Tennessee backs BlueCross records project
- By Nancy Ferris
- Jul 06, 2005
The Shared Health Web site
Nearly 4 million Tennessee residents will get electronic medical records during the next 18 months through one of the nation’s most ambitious electronic medial records initiatives.
The project, led by Shared Health, a subsidiary of BlueCross BlueShield of Tennessee, received a boost last week when the Tennessee state government’s Medicaid program formally agreed to participate. About 700,000 TennCare members enrolled in Tennessee BlueCross are now getting the e-records, and another 300,000 or more will get them later this year.
Shared Health is marketing the program to insurers in other states, said Bill Steverson, BlueCross BlueShield public affairs director.
The Shared Health program, called Community Connection, gives physicians and other clinicians access to Web pages that list appointments history, lab results, medications, immunizations, claims records and other information. Enrollment is free but mandatory for doctors who want to access Shared Health’s secure system, Steverson said.
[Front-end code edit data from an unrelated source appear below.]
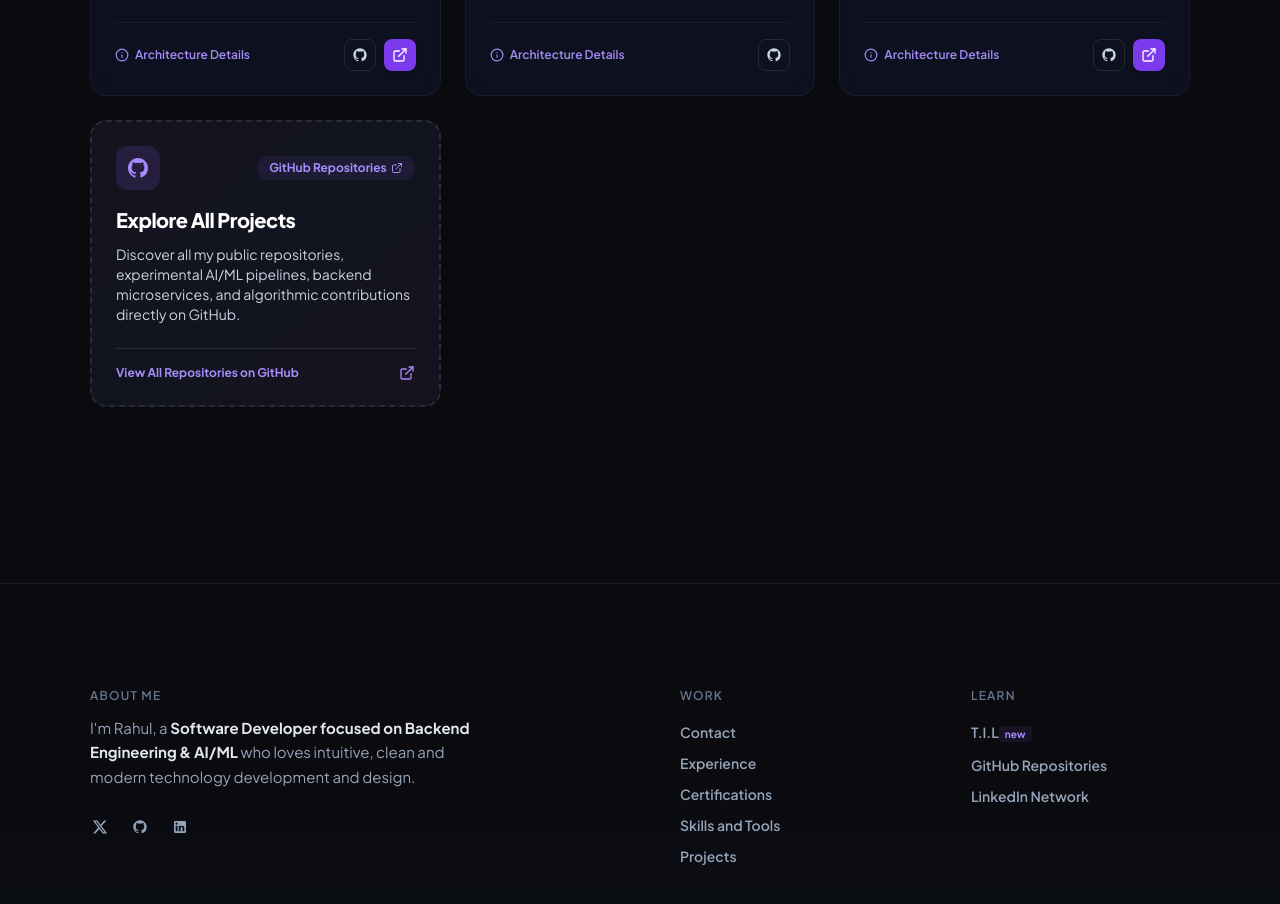
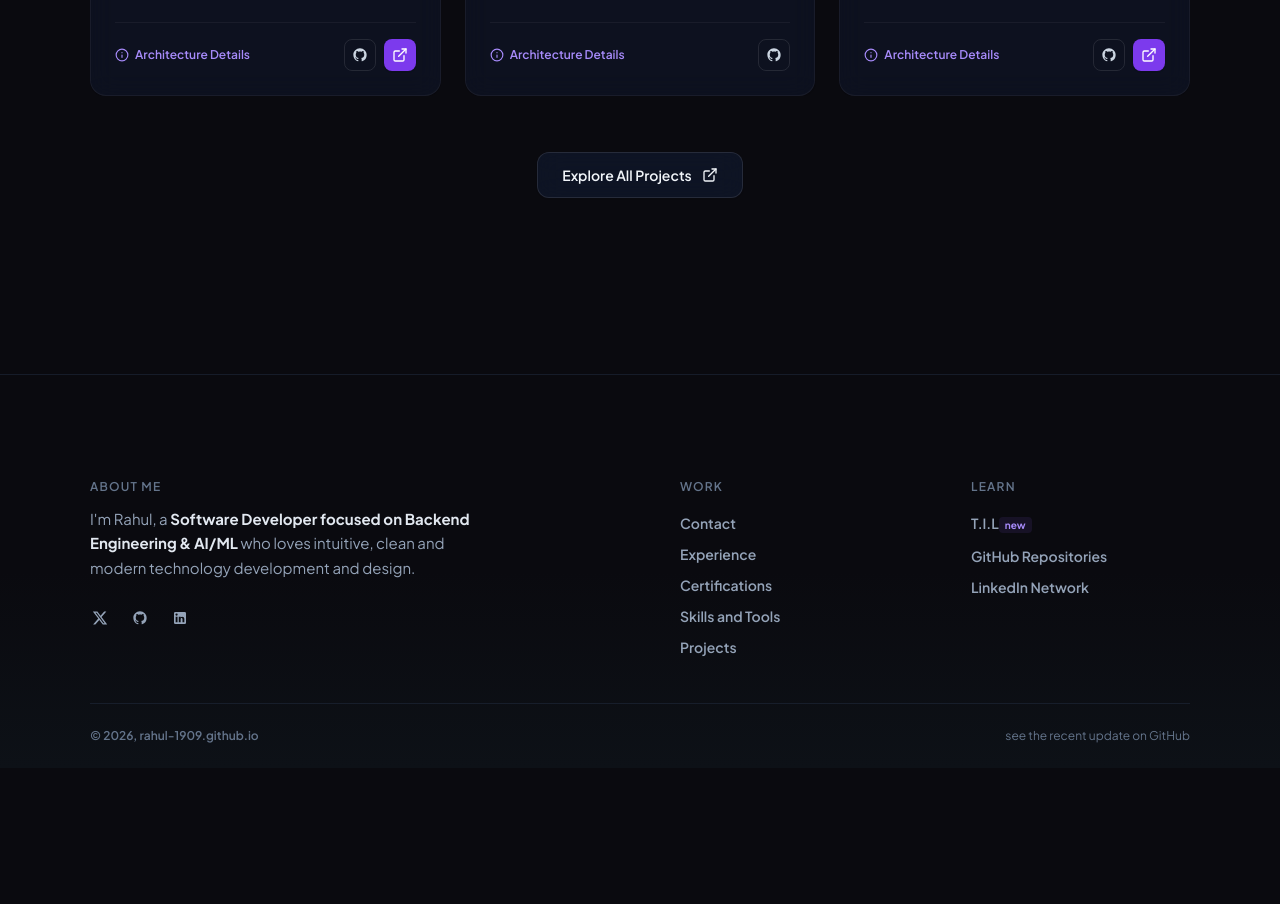
Before and after one commit to rahul-1909/Portfolio, a React (Vite) app: page /projects in a window 1280 px wide. Shown: the part 1060-1964 px from the top of the page. After the commit the page ends 1828 px from the top, so only its background shows below. Built offline with nearby package versions, Linux system fonts and the light colour scheme.

Commit message:
fix(projects): convert Explore All Projects into a small compact box container

```diff
--- a/src/pages/ProjectsPage.tsx
+++ b/src/pages/ProjectsPage.tsx
@@ -160,38 +160,18 @@ export const ProjectsPage: React.FC = () => {
               </div>
             </div>
           ))}
+        </div>
 
-          {/* Explore All Projects Container (Redirects to GitHub Repositories) */}
+        {/* Explore All Projects Small Box Container (Redirects to GitHub Repositories) */}
+        <div className="mt-14 flex justify-center">
           <a
             href="https://github.com/rahul-1909?tab=repositories"
             target="_blank"
             rel="noopener noreferrer"
-            className="group relative flex flex-col justify-between rounded-2xl border-2 border-dashed border-accent-500/35 bg-gradient-to-br from-accent-500/5 via-blue-500/5 to-purple-500/5 p-6 backdrop-blur-md transition-all duration-300 hover:border-accent-500 hover:bg-accent-500/10 hover:shadow-2xl hover:shadow-accent-500/10 hover:-translate-y-1.5 dark:border-white/10 dark:bg-white/[0.02] dark:hover:border-accent-500/50 dark:hover:bg-white/[0.05]"
+            className="group inline-flex items-center gap-2.5 rounded-xl border border-slate-300/80 bg-white/80 px-6 py-3 text-sm font-semibold text-slate-800 backdrop-blur-md shadow-sm transition-all duration-300 hover:border-accent-500 hover:bg-accent-500 hover:text-white hover:shadow-lg hover:shadow-accent-500/25 hover:-translate-y-0.5 dark:border-white/10 dark:bg-slate-900/80 dark:text-slate-100 dark:hover:border-accent-500 dark:hover:bg-accent-600"
           >
-            <div>
-              <div className="flex items-center justify-between gap-2 mb-4">
-                <span className="flex h-11 w-11 items-center justify-center rounded-xl bg-accent-500/15 text-accent-600 dark:text-accent-400 group-hover:scale-110 transition-transform">
-                  <GithubIcon className="h-6 w-6" />
-                </span>
-                <span className="inline-flex items-center gap-1 rounded-full bg-accent-500/10 px-3 py-1 text-xs font-bold text-accent-600 dark:text-accent-400">
-                  <span>GitHub Repositories</span>
-                  <ExternalLink className="h-3 w-3" />
-                </span>
-              </div>
-
-              <h3 className="text-xl font-extrabold tracking-tight text-slate-900 dark:text-white group-hover:text-accent-600 dark:group-hover:text-accent-400 transition-colors">
-                Explore All Projects
-              </h3>
-
-              <p className="mt-2.5 text-xs sm:text-sm text-slate-600 dark:text-slate-300 leading-relaxed">
-                Discover all my public repositories, experimental AI/ML pipelines, backend microservices, and algorithmic contributions directly on GitHub.
-              </p>
-            </div>
-
-            <div className="mt-6 pt-4 border-t border-slate-200/60 dark:border-white/10 flex items-center justify-between text-xs font-bold text-accent-600 dark:text-accent-400">
-              <span>View All Repositories on GitHub</span>
-              <ExternalLink className="h-4 w-4 group-hover:translate-x-1 group-hover:-translate-y-0.5 transition-transform" />
-            </div>
+            <span>Explore All Projects</span>
+            <ExternalLink className="h-4 w-4 transition-transform group-hover:translate-x-0.5 group-hover:-translate-y-0.5" />
           </a>
         </div>
 
```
The underlying software was developed by Cerner, a health care information technology company based in Kansas City, Mo. Steverson said Cerner’s software was modified to meet Shared Health’s requirements. “It’s new stuff,” he said.
Community Connection was tested in four Tennessee communities before Shared Health officials decided to apply it statewide. Steverson said the doctors who used it in the tests were enthusiastic about it.
He said one of the most popular features was the name and phone number of patients’ primary care physicians. When other doctors see sick patients, they often cannot readily access that information, Steverson said.
The Bureau of TennCare can use the program for free for a year. Then bureau officials must pay a fee based on the number of enrollees.
Employers with BlueCross BlueShield of Tennessee contracts will not pay higher premiums for employees with online health records, Steverson said. The system more than pays for itself by eliminating duplicate treatments and increasing operational efficiency, he said.
BlueCross BlueShield of Tennessee estimates it will save $3 to $4 for every dollar invested in Shared Health Community Connection.
The TennCare program is at the center of a major controversy in Tennessee. State officials are cutting as many as 323,000 jobs this week to prevent the program from bankrupting the state government. A trial is under way in federal court to evaluate the legitimacy of the cuts, which have been challenged by some who will lose benefits. Protesters are in the midst of a two-week sit-in at the state capitol.
Participation in the Shared Health program is one element of the effort to control TennCare costs.